With antrepidation & nervousness, Star Girl went back to the dreaded Terminal 5. She checked in with her new friends - everything seemed OK. The skies seemed clear - no sunshine, but no thunder.
Star Girl boarded her new vessel to carry her to Star Boy & 90 minutes later, she was in the arms of Star Boy.
The universe had smiled upon Star Girl & Star Boy & finally let them be together.

For those of you who are unfamiliar with the original Tanabata story, go here

04 July, 2009

The Worst is OVER!

The last few days have been some of the most stressful days in my life.
But i survived. I had numerous mini-meltdowns, but i got through it all.
I successfully moved out of my place, got my stuff shipped, had all the furniture taken away & came out of it all feeling a huge sense of freedom.

I know i'd been stressed, but i didn't realise how much until everything was over & i arrived here in Kurihama chez Michael & Shingo. When i got here, i finally felt free. I don't have anything to worry about - just getting to the airport on Monday morning. That's it. No boxes. No cubic metres. No packing. No moving companies. It's all done!

Still, there's a huge sense of dis-belief. Am i really doing this? Am I really going to Germany? Am i really going to leave Japan? YES! I AM!
1 week ago, moving was something that made my stomach clench & my appetite die
6 months ago, it seemed like a insurmountable mountain.
2 years ago, me leaving Japan was something i could not imagine or foresee.

And look where i am now. Wow.

Amazing where life leads us.

The only downer - and it's a huge one - has been the goodbyes. Have not been enjoying them at all. Guess that's only natural. Kind of weird though because usually i'm the one who's staying & my friends are leaving. And you know what? Despite the goodbyes being bloody hard, i think being left is so much harder than leaving.

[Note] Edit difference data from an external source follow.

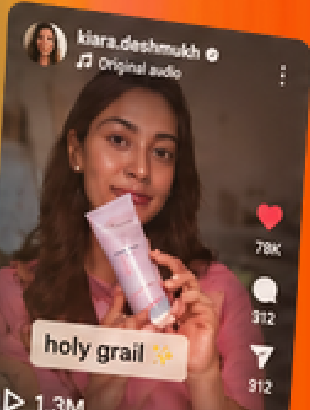
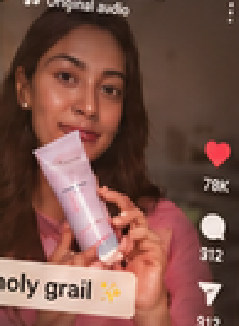
Clean up card art, make waves irregular, fix card cluster overlap
Card images: the source crops (from the LinkedIn banner) each carried
rotation-crop bleed - slivers of background gradient or neighboring cards
visible at the edges. Re-cropped all four tighter (one via de-rotation +
inscribed-rectangle crop, the other three via inset trimming) so every
card is clean, no stray artifacts, matching the reference's polish.

Wave shape: replaced the single-sine-per-layer path with a sum of four
harmonics (same fundamental wavelength, so it still tiles seamlessly) per
layer, each layer seeded differently. Peaks now vary in height and spacing
instead of reading as one mechanical repeat, matching the uneven silhouette
in the reference rather than a clean uniform sine.

Card cluster: tightened the four cards into a closer, more deliberately
aligned row instead of a wide scatter - but that first pass put the left
card and its annotation back inside the copy column, reproducing the
overlap bug from two rounds ago. Fixed by moving the card past the ~53%
copy boundary and reworking its annotation to drop below-right instead of
above-left (added a `vertical` option to the annotation component so labels
aren't locked to sitting above their card).

Claude-Session: https://claude.ai/code/session_018LqBfwsZjUouYefP72CLji

diff --git a/src/components/hero/waveLayers.js b/src/components/hero/waveLayers.js
@@ -1,12 +1,24 @@
-// Builds a seamlessly-tileable repeating sine-wave silhouette as an SVG path.
-// The path covers exactly TWO wavelengths; the layer is then rendered at
-// 200% width and looped by translating -50% of its own box, which lands
-// on an identical frame every cycle (no visible jump).
-function buildTilePath({ wavelength, amplitude, baseline, bandHeight, step = 12 }) {
+// Builds a seamlessly-tileable, deliberately UNEVEN wave silhouette as an
+// SVG path: a few harmonics of the tile's fundamental wavelength summed
+// together (each an integer multiple, so the whole thing still tiles
+// perfectly) so peaks vary in height and spacing instead of reading as one
+// mechanical repeating sine. The layer is rendered at 200% width and
+// looped by translating -50% of its own box, landing on an identical
+// frame every cycle - no visible jump despite the irregular silhouette.
+function buildTilePath({ wavelength, amplitude, baseline, bandHeight, seed = 0, step = 10 }) {
   const width = wavelength * 2
+  const harmonics = [
+    { k: 1, a: 1, phase: seed },
+    { k: 2, a: 0.42, phase: seed * 1.7 + 1.1 },
+    { k: 3, a: 0.22, phase: seed * 0.6 + 2.4 },
+    { k: 5, a: 0.12, phase: seed * 2.3 + 0.5 },
+  ]
   const points = []
   for (let x = 0; x <= width; x += step) {
-    const y = baseline + Math.sin((x / wavelength) * Math.PI * 2) * amplitude
+    let y = baseline
+    for (const h of harmonics) {
+      y += Math.sin((x / wavelength) * Math.PI * 2 * h.k + h.phase) * amplitude * h.a
+    }
     points.push(`${x},${y.toFixed(1)}`)
   }
   return `M ${points.join(' L ')} L ${width},${bandHeight} L 0,${bandHeight} Z`
@@ -19,49 +31,53 @@ const LAYER_DEFS = [
   {
     id: 'l1',
     color: 'var(--color-wave-peach-light)',
-    wavelength: 460,
-    amplitude: 16,
+    wavelength: 540,
+    amplitude: 20,
     baseline: 70,
-    duration: 32,
+    duration: 34,
     bobDuration: 9,
     bobAmount: 4,
     parallax: 6,
+    seed: 0.4,
     opacity: 1,
   },
   {
     id: 'l2',
     color: 'var(--color-wave-peach)',
-    wavelength: 380,
-    amplitude: 24,
-    baseline: 140,
-    duration: 24,
+    wavelength: 440,
+    amplitude: 29,
+    baseline: 145,
+    duration: 25,
     bobDuration: 7.5,
     bobAmount: 5,
     parallax: 9,
+    seed: 2.1,
     opacity: 1,
   },
   {
     id: 'l3',
     color: 'var(--color-wave-orange)',
-    wavelength: 320,
-    amplitude: 30,
-    baseline: 215,
-    duration: 18,
+    wavelength: 370,
+    amplitude: 36,
+    baseline: 220,
+    duration: 19,
     bobDuration: 6.5,
     bobAmount: 6,
     parallax: 13,
+    seed: 3.6,
     opacity: 1,
   },
   {
     id: 'l4',
     color: 'var(--color-wave-orange-deep)',
-    wavelength: 270,
-    amplitude: 38,
-    baseline: 300,
-    duration: 13,
+    wavelength: 310,
+    amplitude: 44,
+    baseline: 305,
+    duration: 14,
     bobDuration: 5.5,
     bobAmount: 7,
     parallax: 18,
+    seed: 5.2,
     opacity: 1,
   },
 ]
@@ -77,6 +93,7 @@ export function getWaveLayers({ mobile = false } = {}) {
       amplitude: layer.amplitude * ampScale,
       baseline: layer.baseline,
       bandHeight: BAND_HEIGHT,
+      seed: layer.seed,
     }),
     viewBoxWidth: layer.wavelength * 2,
     viewBoxHeight: BAND_HEIGHT,

diff --git a/src/components/hero/waveCardsData.js b/src/components/hero/waveCardsData.js
@@ -3,48 +3,32 @@ import card3 from '../../assets/cards/card3_saanvi.png'
 import card4 from '../../assets/cards/card4_tanvi.png'
 import card5 from '../../assets/cards/card5_kiara.png'
 
-// Right-hand cluster, occupying roughly the right half of the hero.
-// depth: 'back' cards render behind the front wave layers; everything
-// else (including the hero card) renders in front of all wave layers -
-// that's the "wave passes behind some cards, in front of others" effect.
+// Right-hand cluster, roughly aligned in one row like the reference (small
+// left, large hero center, small right) - kept well clear of the ~53%-wide
+// copy column so nothing (cards or their annotations) ever crosses it.
 export const WAVE_CARDS = [
   {
     img: card1,
     alt: 'UGC creator - "best thing I\'ve bought this year"',
-    left: 64,
-    top: 71,
+    left: 55,
+    top: 47,
     rotate: -6,
-    scale: 0.58,
-    blur: 0.5,
-    opacity: 0.82,
-    depth: 'back',
-    z: 14,
-    bob: 5.2,
-    annotation: { text: 'Authentic content', side: 'left' },
-  },
-  {
-    img: card4,
-    alt: 'UGC creator - "this is your sign"',
-    left: 60,
-    top: 50,
-    rotate: -10,
-    scale: 0.78,
+    scale: 0.68,
     blur: 0,
-    opacity: 0.96,
-    depth: 'front',
-    z: 26,
-    bob: 4.4,
+    opacity: 0.92,
+    z: 22,
+    bob: 5.2,
+    annotation: { text: 'Authentic content', side: 'right', vertical: 'below' },
   },
   {
     img: card3,
     alt: 'UGC creator - "finally found a matcha that hits", the winning hook',
-    left: 68,
-    top: 30,
+    left: 72,
+    top: 28,
     rotate: -5,
     scale: 1.15,
     blur: 0,
     opacity: 1,
-    depth: 'front',
     z: 40,
     bob: 5,
     hero: true,
@@ -54,12 +38,11 @@ export const WAVE_CARDS = [
     img: card5,
     alt: 'UGC creator - "holy grail" skincare',
     left: 90,
-    top: 20,
+    top: 22,
     rotate: 4,
-    scale: 0.56,
+    scale: 0.58,
     blur: 0,
-    opacity: 0.88,
-    depth: 'front',
+    opacity: 0.9,
     z: 24,
     bob: 6,
     annotation: { text: 'Actual results', side: 'right' },
@@ -78,7 +61,6 @@ export const WAVE_CARDS_MOBILE = [
     scale: 0.6,
     blur: 0,
     opacity: 0.95,
-    depth: 'front',
     z: 24,
     bob: 4.5,
   },
@@ -91,7 +73,6 @@ export const WAVE_CARDS_MOBILE = [
     scale: 0.68,
     blur: 0,
     opacity: 1,
-    depth: 'front',
     z: 26,
     bob: 5,
   },

diff --git a/src/components/hero/WaveCards.jsx b/src/components/hero/WaveCards.jsx
@@ -3,16 +3,12 @@ import gsap from 'gsap'
 import { useReducedMotion } from '../../lib/useReducedMotion'
 import { WAVE_CARDS, WAVE_CARDS_MOBILE } from './waveCardsData'
 
-function AnnotationArrow({ side }) {
+function AnnotationArrow({ side, vertical }) {
+  const transform = [side === 'right' && 'scaleX(-1)', vertical === 'below' && 'scaleY(-1)']
+    .filter(Boolean)
+    .join(' ')
   return (
-    <svg
-      width="46"
-      height="34"
-      viewBox="0 0 46 34"
-      fill="none"
-      className={side === 'right' ? 'scale-x-[-1]' : ''}
-      aria-hidden="true"
-    >
+    <svg width="46" height="34" viewBox="0 0 46 34" fill="none" style={{ transform }} aria-hidden="true">
       <path
         d="M4 4 C 4 20, 16 26, 38 27"
         stroke="var(--color-ink)"
@@ -27,21 +23,26 @@ function AnnotationArrow({ side }) {
 }
 
 function Annotation({ card }) {
-  const isLeft = card.annotation.side === 'left'
+  const { side, vertical = 'above' } = card.annotation
+  const isLeft = side === 'left'
+  const isBelow = vertical === 'below'
   return (
     <div
-      className="pointer-events-none absolute hidden -translate-y-1/2 md:block"
+      className="pointer-events-none absolute hidden md:block"
       style={{
         left: `${card.left + (isLeft ? -15 : 9)}%`,
-        top: `${card.top - 12}%`,
+        top: `${card.top + (isBelow ? 17 : -12)}%`,
         zIndex: card.z + 5,
+        transform: isBelow ? 'none' : 'translateY(-100%)',
       }}
     >
-      <div className={`flex flex-col items-center ${isLeft ? '' : 'items-end'}`}>
+      <div
+        className={`flex flex-col items-center ${isLeft ? '' : 'items-end'} ${isBelow ? 'flex-col-reverse' : ''}`}
+      >
         <span className="font-display -rotate-2 rounded-md bg-cream px-2.5 py-1 text-[11px] font-medium whitespace-nowrap text-ink/70 shadow-[0_2px_10px_rgba(22,17,15,0.08)]">
           {card.annotation.text}
         </span>
-        <AnnotationArrow side={card.annotation.side} />
+        <AnnotationArrow side={side} vertical={vertical} />
       </div>
     </div>
   )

Of course it's hard saying goodbye, and I've had a lot - and the hardest goodbyes are yet to come - but i'm so excited about moving forward. That's not to say i won't miss Japan. Of course i will. But i am really excited about my new European life.

But yes. Enough random thoughts.

This will be, most likely, my last post from Japan.

So, Japan, thank you for being one the most fascinating & frustrating friends - always around me. I grew up here, and became me here. Japan will always be with me.

My J-friends. My one regret is that Metropolis life is too crazy that i couldn't have spent more time with you all. You've all been important to me in many different ways. Some of you have been my sounding boards, some of you have been my shoulder to cry on, some of you have been my slice of home, some of you have opened my eyes to the world, some of you have been my drinking buddies. And some of you have been all of the above.
So, for that, thank you. I'll miss you all, but this is NOT the end. I'll definitely be back with The German for a visit at some point. And you'll always be welcome in Germany.

And failing that, you can always read about my new German adventures here.

Going to stop writing now, before i make myself cry....